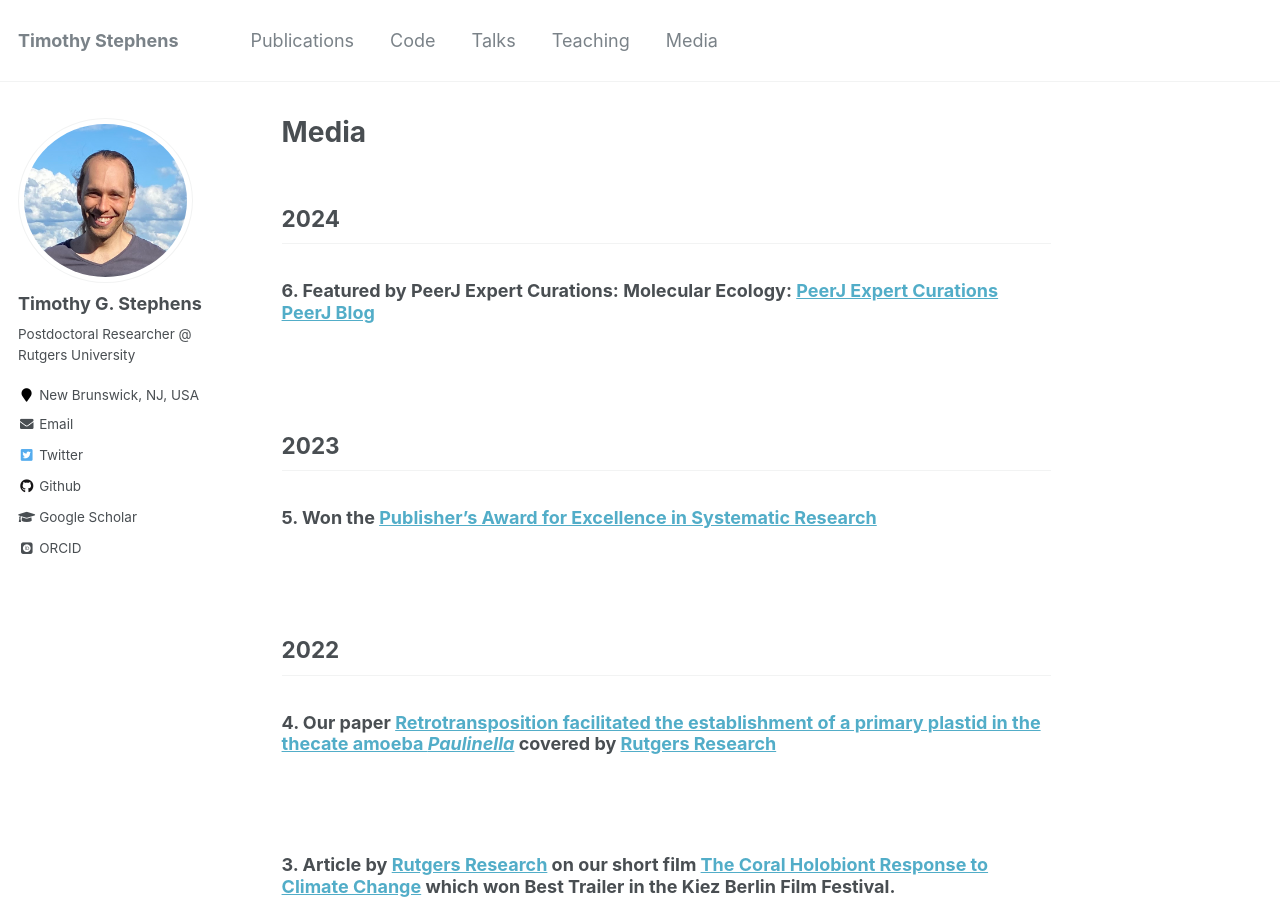
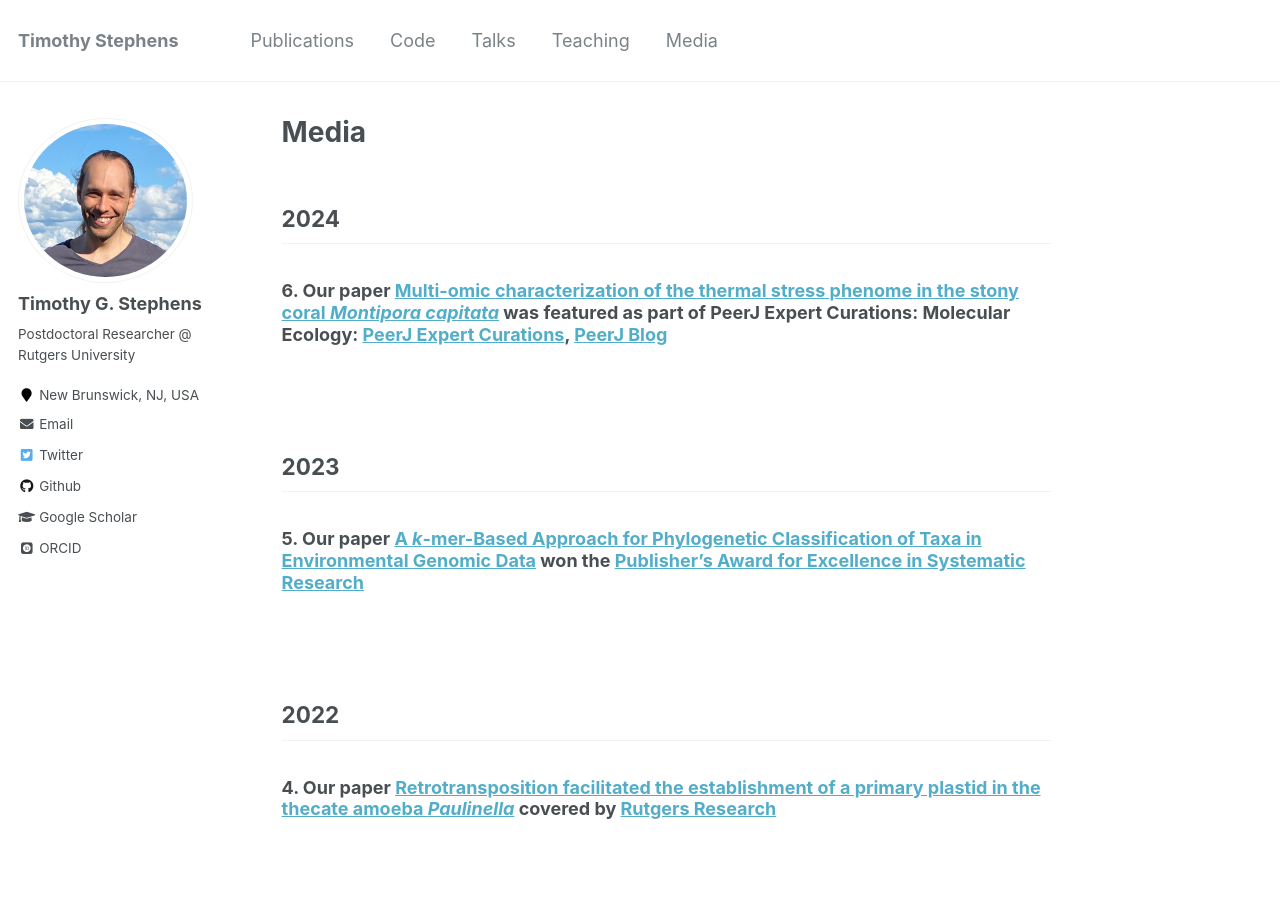
Before and after one commit to TimothyStephens/timothystephens.github.io, a Jekyll site: the page built from _pages/media.md, in a window 1280 px wide and 900 px high. Built offline with Jekyll 4.4.1, drawn with Linux system fonts in a browser that asks for light colours; some web fonts are replaced.

Commit message:
Update Sun Mar 31 16:12:41 EDT 2024

```diff
--- a/_pages/media.md
+++ b/_pages/media.md
@@ -15,12 +15,12 @@ ul {
 
 ## 2024
 
-### 6\. Featured by PeerJ Expert Curations: Molecular Ecology: <a href="https://peerj.com/special-issues/140-molecular-ecology" target="_blank">PeerJ Expert Curations</a> <a href="https://peerj.com/blog/post/115284888922/molecular-ecology" target="_blank">PeerJ Blog</a>
+### 6\. Our paper <a href="https://peerj.com/articles/12335/" target="_blank">Multi-omic characterization of the thermal stress phenome in the stony coral *Montipora capitata*</a> was featured as part of PeerJ Expert Curations: Molecular Ecology: <a href="https://peerj.com/special-issues/140-molecular-ecology" target="_blank">PeerJ Expert Curations</a>, <a href="https://peerj.com/blog/post/115284888922/molecular-ecology" target="_blank">PeerJ Blog</a>
 
 <br/><br/>
 ## 2023
 
-### 5\. Won the <a href="https://www.systbio.org/publishers-award.html" target="_blank">Publisher's Award for Excellence in Systematic Research</a>
+### 5\. Our paper <a href="https://doi.org/10.1093/sysbio/syad037" target="_blank">A *k*-mer-Based Approach for Phylogenetic Classification of Taxa in Environmental Genomic Data</a> won the <a href="https://www.systbio.org/publishers-award.html" target="_blank">Publisher's Award for Excellence in Systematic Research</a>
 
 <br/><br/>
 ## 2022
--- a/cv_entries.csv
+++ b/cv_entries.csv
@@ -26,7 +26,7 @@ teaching,2013,2,1,2013,10,1,Science Mentor,University of Queensland,Duties inclu
 teaching,2013,2,1,2014,10,1,Peer Assisted Study Session (PASS) Tutor,University of Queensland,"Duties included planning and leading multiple weekly tutorial sessions, each comprising 20-30+ students.",NA,NA,y,y,n
 teaching,2016,2,1,2017,11,1,Practical Tutor,University of Queensland,Duties included assisting students with the completion of set questions and marking of assignments.,NA,NA,y,y,n
 teaching,2018,2,1,2018,11,1,Head Practical Tutor,University of Queensland,Duties included designing and developing assessment material for the course and organising marking of assignments.,NA,NA,y,y,y
-teaching,2020,1,1,present,present,present,Guest lecturer,Rutgers University,"Design and conducted lectures on de novo next-generation genome and transcriptome sequencing, metabolomics, proteomics, metagenomics, phylogenetics, and phylogenomics in a join undergraduate and postgraduate course titled ""Fundamentals of Microbial Genomics"". Duties include designing and marking student' exam questions and oral presentations.",NA,NA,y,y,y
+teaching,2020,1,1,present,present,present,Co-lecturer,Rutgers University,"Design and conducted lectures on de novo next-generation genome and transcriptome sequencing, metabolomics, proteomics, metagenomics, phylogenetics, and phylogenomics in a join undergraduate and postgraduate course titled ""Fundamentals of Microbial Genomics"". Duties include designing and marking student' exam questions and oral presentations.",NA,NA,y,y,y
 talk,2017,11,29,2017,12,1,"**Stephens T. G.**, Bhattacharya D., Ragan M. A. and Chan C. X. Insights into coral reef symbiosis from the genome of cold-adapted algae. *EMBL Australia Postgraduate Symposium 2017*, 29th November-1st December 2017, Sydney, Australia.",NA,NA,NA,NA,y,y,n
 talk,2018,12,14,NA,NA,NA,"**Stephens T. G.**, Bhattacharya D., Ragan M. A., and Chan C. X. *Polarella* genomics: understanding the evolutionary transition to algal symbiosis and cold adaptation. *Botany Department, Biosciences Institute, University of Sao Paulo*. 14th December 2018, Sao Paulo, Brazil.",NA,NA,NA,NA,y,y,n
 talk,2018,12,6,NA,NA,NA,"**Stephens T. G.**, Bhattacharya D., Ragan M. A., and Chan C. X. *Polarella* genomics: understanding the evolutionary transition to algal symbiosis and cold adaptation. *2nd Bioenergy Workshop, UNESP-USP-UNICAMP Integrated Postgraduate Program in Bioenergy, Institute for Research in Bioenergy, State University of Sao Paulo (UNESP)*. 6th December 2018, Sao Paulo, Brazil.",NA,NA,NA,NA,y,y,n
@@ -57,8 +57,8 @@ media,2020,10,12,NA,NA,NA,"Our paper <a href=""https://pubmed.ncbi.nlm.nih.gov/3
 media,2021,6,28,NA,NA,NA,"Our paper <a href=""https://nph.onlinelibrary.wiley.com/doi/10.1111/nph.17478"" target=""_blank"">Why is primary endosymbiosis so rare?</a> was covered by <a href=""https://www.rutgers.edu/news/new-study-sheds-light-evolution-photosynthesis"" target=""_blank"">Rutgers Newsroom</a>. We also produced two animated videos: <a href=""https://www.youtube.com/watch?v=Pbosfj1oV6I"" target=""_blank"">Video 1</a>, <a href=""https://www.youtube.com/watch?v=nJ9ApL9Mq6w"" target=""_blank"">Video 2</a>",NA,"<iframe src=""https://www.youtube.com/embed/Pbosfj1oV6I"">\n</iframe><iframe src=""https://www.youtube.com/embed/nJ9ApL9Mq6w""></iframe>",NA,NA,y,y,y
 media,2022,6,13,NA,NA,NA,"Our paper <a href=""https://www.pnas.org/doi/10.1073/pnas.2121241119"" target=""_blank"">Retrotransposition facilitated the establishment of a primary plastid in the thecate amoeba *Paulinella*</a> covered by <a href=""https://research.rutgers.edu/news/dynamic-evolution-photosynthetic-organelle"" target=""_blank"">Rutgers Research</a>",NA,NA,NA,NA,y,y,y
 media,2022,4,27,NA,NA,NA,"Article by <a href=""https://research.rutgers.edu/news/rutgers-researcher-aims-protect-and-regenerate-corals-through-coral-genomics-500k-nsf-grant"" target=""_blank"">Rutgers Research</a> on our short film <a href=""https://www.youtube.com/watch?v=TWtQn2thSrM"" target=""_blank"">The Coral Holobiont Response to Climate Change</a> which won Best Trailer in the Kiez Berlin Film Festival.",NA,"<iframe src=""https://www.youtube.com/embed/TWtQn2thSrM""></iframe>",NA,NA,y,y,y
-media,2023,12,21,NA,NA,NA,"Won the <a href=""https://www.systbio.org/publishers-award.html"" target=""_blank"">Publisher's Award for Excellence in Systematic Research</a>",NA,NA,NA,NA,y,y,y
-media,2024,3,14,NA,NA,NA,"Featured by PeerJ Expert Curations: Molecular Ecology: <a href=""https://peerj.com/special-issues/140-molecular-ecology"" target=""_blank"">PeerJ Expert Curations</a> <a href=""https://peerj.com/blog/post/115284888922/molecular-ecology"" target=""_blank"">PeerJ Blog</a>",NA,NA,NA,NA,y,y,y
+media,2023,12,21,NA,NA,NA,"Our paper <a href=""https://doi.org/10.1093/sysbio/syad037"" target=""_blank"">A *k*-mer-Based Approach for Phylogenetic Classification of Taxa in Environmental Genomic Data</a> won the <a href=""https://www.systbio.org/publishers-award.html"" target=""_blank"">Publisher's Award for Excellence in Systematic Research</a>",NA,NA,NA,NA,y,y,y
+media,2024,3,14,NA,NA,NA,"Our paper <a href=""https://peerj.com/articles/12335/"" target=""_blank"">Multi-omic characterization of the thermal stress phenome in the stony coral *Montipora capitata*</a> was featured as part of PeerJ Expert Curations: Molecular Ecology: <a href=""https://peerj.com/special-issues/140-molecular-ecology"" target=""_blank"">PeerJ Expert Curations</a>, <a href=""https://peerj.com/blog/post/115284888922/molecular-ecology"" target=""_blank"">PeerJ Blog</a>",NA,NA,NA,NA,y,y,y
 software,2018,8,6,NA,NA,NA,"A Fast, Flexible Tool for Sorting Phylogenetic Trees",NA,Screens and sorts phylogenetic trees in both traditional and extended Newick format. Allows for the fast and flexible screening (within a tree) of Exclusive clades that comprise only the target taxa and/or Non- Exclusive clades that includes a defined portion of non-target taxa.,https://cran.r-project.org/web/packages/PhySortR/index.html,2,y,n,n
 software,2020,8,25,NA,NA,NA,Dinoflagellate Annotation Workflow,TimothyStephens/Dinoflagellate_Annotation_Workflow,"a workflow for the prediction of protein-coding genes in dinoflagellate genomes. It integrates evidence from multiple sources, including transcriptome, proteome, and other ab initio gene prediction tools.",https://TimothyStephens.github.io/Dinoflagellate_Annotation_Workflow,1,y,n,n
 service,2023,6,5,present,present,present,Associate Editor: Symbiotic and Parasitic Protists section,Frontiers in Protistology,NA,https://www.frontiersin.org/journals/protistology,NA,y,y,y
```
Also changed, not shown: _pages/teaching.md (+1 -1 lines), 3 other files.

Exercise »
Go through the records above. Copy each line in which the string "Duties" appears.

Solution to the exercise »
@@ -26,7 +26,7 @@ teaching,2013,2,1,2013,10,1,Science Mentor,University of Queensland,Duties inclu
 teaching,2013,2,1,2014,10,1,Peer Assisted Study Session (PASS) Tutor,University of Queensland,"Duties included planning and leading multiple weekly tutorial sessions, each comprising 20-30+ students.",NA,NA,y,y,n
 teaching,2016,2,1,2017,11,1,Practical Tutor,University of Queensland,Duties included assisting students with the completion of set questions and marking of assignments.,NA,NA,y,y,n
 teaching,2018,2,1,2018,11,1,Head Practical Tutor,University of Queensland,Duties included designing and developing assessment material for the course and organising marking of assignments.,NA,NA,y,y,y
-teaching,2020,1,1,present,present,present,Guest lecturer,Rutgers University,"Design and conducted lectures on de novo next-generation genome and transcriptome sequencing, metabolomics, proteomics, metagenomics, phylogenetics, and phylogenomics in a join undergraduate and postgraduate course titled ""Fundamentals of Microbial Genomics"". Duties include designing and marking student' exam questions and oral presentations.",NA,NA,y,y,y
+teaching,2020,1,1,present,present,present,Co-lecturer,Rutgers University,"Design and conducted lectures on de novo next-generation genome and transcriptome sequencing, metabolomics, proteomics, metagenomics, phylogenetics, and phylogenomics in a join undergraduate and postgraduate course titled ""Fundamentals of Microbial Genomics"". Duties include designing and marking student' exam questions and oral presentations.",NA,NA,y,y,y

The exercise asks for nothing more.